4.1 quake is Anchorage area’s biggest aftershock in months

A magnitude 4.1 earthquake centered near Big Lake around 10 a.m. Monday was the largest aftershock of November’s 7.1-magnitude quake since May.


The quake was centered nearly 28 miles deep about 15 miles north of Joint Base Elmendorf-Richardson, according to the Alaska Earthquake Center.

People in Anchorage felt the shaking. The center hadn’t received any reports from Mat-Su within the first 30 minutes of the quake, despite the epicenter’s location near Big Lake, seismologist Natalia Ruppert said.

The quake, initially rated at 4.2 magnitude, was the largest aftershock of November’s event since May, Ruppert said, but the center is still logging about a dozen small aftershocks every day. People don’t feel those.

There could still be aftershocks for another two years or so, she said. The felt aftershocks are less frequent than they were in the weeks after the main quake.

“But it’s still not over,” Ruppert said.

This is a developing story. Check back for updates.

Zaz Hollander

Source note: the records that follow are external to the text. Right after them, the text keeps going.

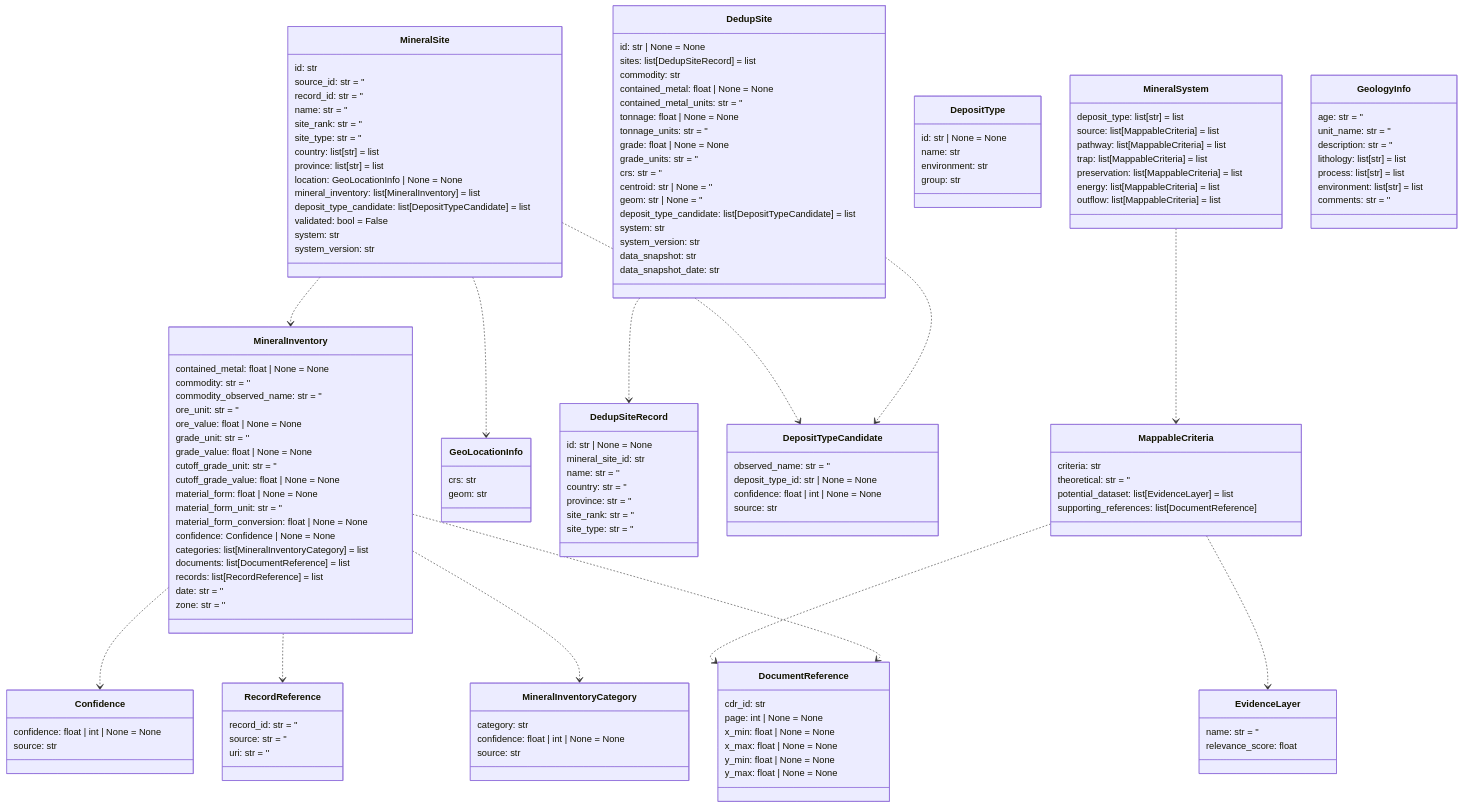
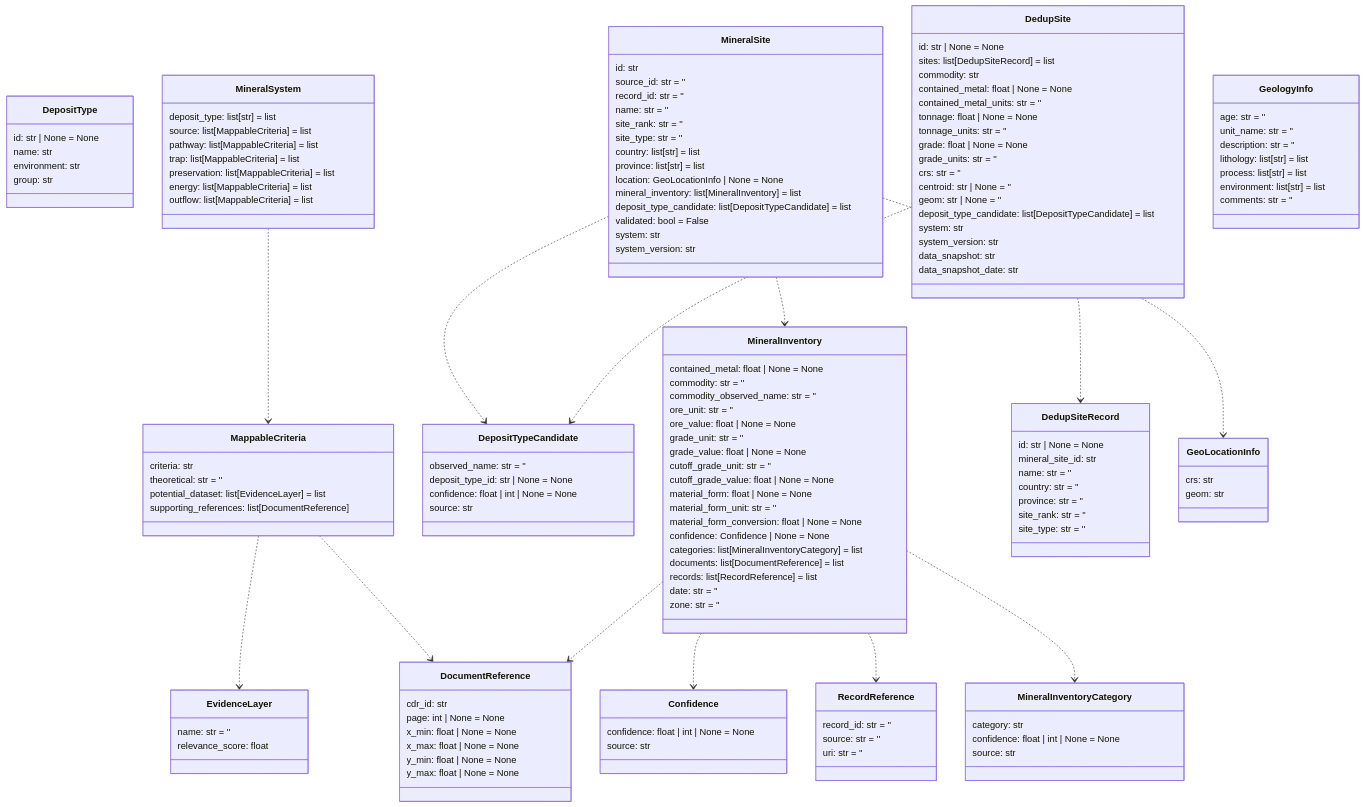
Before and after one commit to DARPA-CRITICALMAAS/cdr_schemas: the tenth of 14 diagrams in README.md, drawn with Mermaid. The commit also changed other lines of this file and 1 other file, not shown here.

First line of the commit message:
Updated schema for BNN

````diff
--- a/README.md
+++ b/README.md
@@ -766,5 +766,11 @@
 ```mermaid
 classDiagram
+
+    class RecordReference {
+        record_id: str = ''
+        source: str = ''
+        uri: str = ''
+    }
 
     class MineralInventory {
         contained_metal: float | None = None
@@ -787,15 +793,66 @@
         zone: str = ''
     }
 
-    class RecordReference {
-        record_id: str = ''
-        source: str = ''
-        uri: str = ''
+    class EvidenceLayer {
+        name: str = ''
+        relevance_score: float
     }
 
-    class GeoLocationInfo {
-        crs: str
-        geom: str
+    class DepositTypeCandidate {
+        observed_name: str = ''
+        deposit_type_id: str | None = None
+        confidence: float | int | None = None
+        source: str
+    }
+
+    class DocumentReference {
+        cdr_id: str
+        page: int | None = None
+        x_min: float | None = None
+        x_max: float | None = None
+        y_min: float | None = None
+        y_max: float | None = None
+    }
+
+    class MappableCriteria {
+        criteria: str
+        theoretical: str = ''
+        potential_dataset: list[EvidenceLayer] = list
+        supporting_references: list[DocumentReference]
+    }
+
+    class DepositType {
+        id: str | None = None
+        name: str
+        environment: str
+        group: str
+    }
+
+    class MineralSystem {
+        deposit_type: list[str] = list
+        source: list[MappableCriteria] = list
+        pathway: list[MappableCriteria] = list
+        trap: list[MappableCriteria] = list
+        preservation: list[MappableCriteria] = list
+        energy: list[MappableCriteria] = list
+        outflow: list[MappableCriteria] = list
+    }
+
+    class MineralSite {
+        id: str
+        source_id: str = ''
+        record_id: str = ''
+        name: str = ''
+        site_rank: str = ''
+        site_type: str = ''
+        country: list[str] = list
+        province: list[str] = list
+        location: GeoLocationInfo | None = None
+        mineral_inventory: list[MineralInventory] = list
+        deposit_type_candidate: list[DepositTypeCandidate] = list
+        validated: bool = False
+        system: str
+        system_version: str
     }
 
     class DedupSiteRecord {
@@ -808,16 +865,15 @@
         site_type: str = ''
     }
 
-    class DepositTypeCandidate {
-        observed_name: str = ''
-        deposit_type_id: str | None = None
+    class MineralInventoryCategory {
+        category: str
         confidence: float | int | None = None
         source: str
     }
 
-    class Confidence {
-        confidence: float | int | None = None
-        source: str
+    class GeoLocationInfo {
+        crs: str
+        geom: str
     }
 
     class DedupSite {
@@ -840,44 +896,9 @@
         data_snapshot_date: str
     }
 
-    class MineralSite {
-        id: str
-        source_id: str = ''
-        record_id: str = ''
-        name: str = ''
-        site_rank: str = ''
-        site_type: str = ''
-        country: list[str] = list
-        province: list[str] = list
-        location: GeoLocationInfo | None = None
-        mineral_inventory: list[MineralInventory] = list
-        deposit_type_candidate: list[DepositTypeCandidate] = list
-        validated: bool = False
-        system: str
-        system_version: str
-    }
-
-    class MineralInventoryCategory {
-        category: str
+    class Confidence {
         confidence: float | int | None = None
         source: str
-    }
-
-    class DepositType {
-        id: str | None = None
-        name: str
-        environment: str
-        group: str
-    }
-
-    class MineralSystem {
-        deposit_type: list[str] = list
-        source: list[MappableCriteria] = list
-        pathway: list[MappableCriteria] = list
-        trap: list[MappableCriteria] = list
-        preservation: list[MappableCriteria] = list
-        energy: list[MappableCriteria] = list
-        outflow: list[MappableCriteria] = list
     }
 
     class GeologyInfo {
@@ -890,39 +911,18 @@
         comments: str = ''
     }
 
-    class DocumentReference {
-        cdr_id: str
-        page: int | None = None
-        x_min: float | None = None
-        x_max: float | None = None
-        y_min: float | None = None
-        y_max: float | None = None
-    }
-
-    class MappableCriteria {
-        criteria: str
-        theoretical: str = ''
-        potential_dataset: list[EvidenceLayer] = list
-        supporting_references: list[DocumentReference]
-    }
-
-    class EvidenceLayer {
-        name: str = ''
-        relevance_score: float
-    }
-
     MappableCriteria ..> EvidenceLayer
     MappableCriteria ..> DocumentReference
     MineralSystem ..> MappableCriteria
     MineralInventory ..> Confidence
+    MineralInventory ..> DocumentReference
     MineralInventory ..> RecordReference
     MineralInventory ..> MineralInventoryCategory
-    MineralInventory ..> DocumentReference
     MineralSite ..> DepositTypeCandidate
+    MineralSite ..> GeoLocationInfo
     MineralSite ..> MineralInventory
-    MineralSite ..> GeoLocationInfo
+    DedupSite ..> DedupSiteRecord
     DedupSite ..> DepositTypeCandidate
-    DedupSite ..> DedupSiteRecord
 
 
 ```
````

Longtime ADN reporter Zaz Hollander is based in the Mat-Su and is currently focused on coverage of the coronavirus in Alaska. She also covers the Mat-Su region, aviation and general assignments. Contact her at